Before the advent of television, advertising messages were delivered in a few different mediums such as print ads, on the radio, and in some cases via a door-to-door salesperson. The use of television advertising can be dated back to the year 1941, when the company, Bulova, ran a 10-second advertisement before a Brooklyn Dodgers game on a local channel promoting their watches. Those 10 seconds changed advertising and television forever. After an overwhelmingly amount of positive feedback, other companies like Gimbel’s Department Store and Firestone Tire, decided it was time to get in on this new wave of media.
During World War II, this type of advertising (and television broadcast in general) was discontinued in the United States in order that the country focus its resources and efforts toward the war. But when the war ended, it did not take long for television ads to catch fire once again, and this time it was even bigger.
In 1948, relatively few Americans owned a television set: less than one percent. Fast-forward six years, and that number jumped to almost one-third of Americans! This boom in popularity correlated directly with the popularity of television advertising eventually leading to the regulation of the advertising by the American Association of Advertising Agencies.

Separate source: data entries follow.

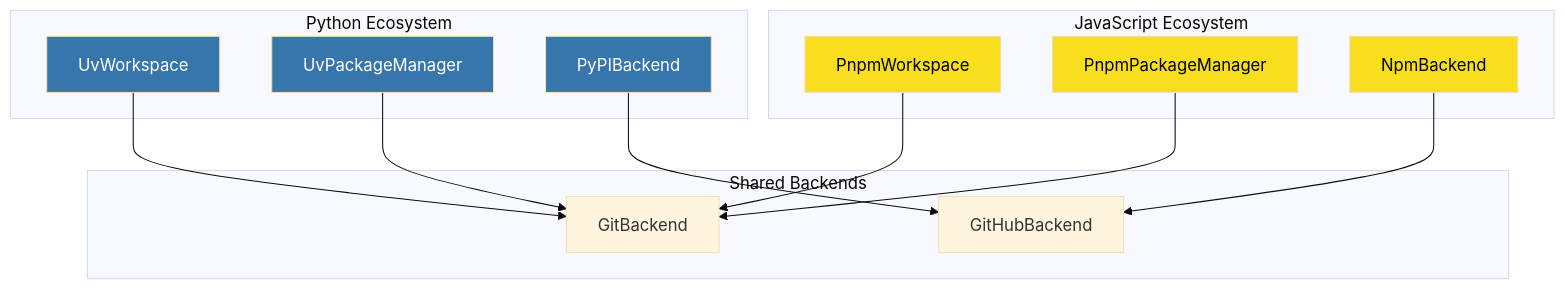
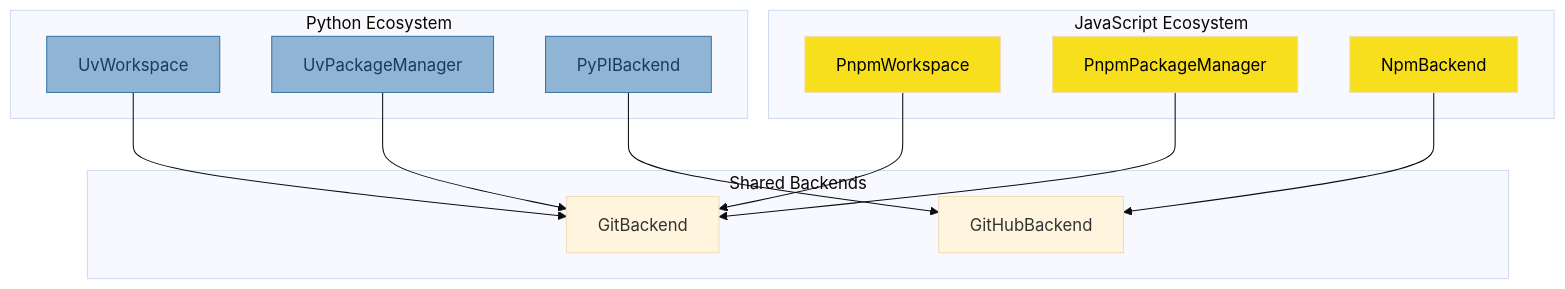
Before and after one commit to genkit-ai/genkit-python: the second of 2 diagrams in tools/releasekit/docs/docs/guides/multi-ecosystem.md, drawn with Mermaid (base theme). The commit also changed other lines of this file and 208 other files, not shown here.

````diff
--- a/tools/releasekit/docs/docs/guides/multi-ecosystem.md
+++ b/tools/releasekit/docs/docs/guides/multi-ecosystem.md
@@ -81,30 +81,30 @@
 ```mermaid
 graph TB
     subgraph "Python Ecosystem"
         UV_WS["UvWorkspace"]
         UV_PM["UvPackageManager"]
         PYPI["PyPIBackend"]
     end
 
     subgraph "JavaScript Ecosystem"
         PNPM_WS["PnpmWorkspace"]
         PNPM_PM["PnpmPackageManager"]
         NPM["NpmBackend"]
     end
 
     subgraph "Shared Backends"
         GIT["GitBackend"]
         GH["GitHubBackend"]
     end
 
     UV_WS & PNPM_WS --> GIT
     UV_PM & PNPM_PM --> GIT
     PYPI & NPM --> GH
 
-    style UV_WS fill:#3776ab,color:#fff
-    style UV_PM fill:#3776ab,color:#fff
-    style PYPI fill:#3776ab,color:#fff
+    style UV_WS fill:#90b4d4,stroke:#3776ab,color:#1a3a5c
+    style UV_PM fill:#90b4d4,stroke:#3776ab,color:#1a3a5c
+    style PYPI fill:#90b4d4,stroke:#3776ab,color:#1a3a5c
     style PNPM_WS fill:#f7df1e,color:#000
     style PNPM_PM fill:#f7df1e,color:#000
     style NPM fill:#f7df1e,color:#000
 ```
````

One of the first major changes to TV advertising was the idea of sponsored programs. Businesses started sponsoring entire television programs that either directly or indirectly featured their products. Popular companies such as Kraft, Colgate, and GE were just a few of the big names taking advantage of this movement and sponsored programming. The content of the show was controlled by the sponsor with some exercising their control more than others.
As the 60s came along, sponsored programs started losing steam and businesses no longer wanted to spend the money on sponsoring an entire show. Scrambling and needing a solution to prevent the cancelation of their own show, Sylvester Weaver, an NBC exec, came up with a new approach to attract companies to pay for advertising on television. Instead of one business covering the costs for an entire show, Weaver pitched an idea to sell spots to businesses to advertise during the program breaks, paving the way to the establishment of commercials. Typically lasting between 30 to 60 seconds, this allowed a single program to have up to eighteen different sponsors! TV commercials reigned supreme for many years to come, until the launch of the Internet.
In 2016, digital advertising took its place as the top advertising medium, well above television for the first time. With technology and the Internet expanding at exponential rates, there’s no telling how long the rise of digital will continue, but it’s predicted by year 2021 spending on TV advertising will make up less than one-third of client budgets. Teens, young adults, and even some of Generation X say they’re primarily using a streaming service to view programs. So, if video killed the radio star, does video face same fate at the hands of digital?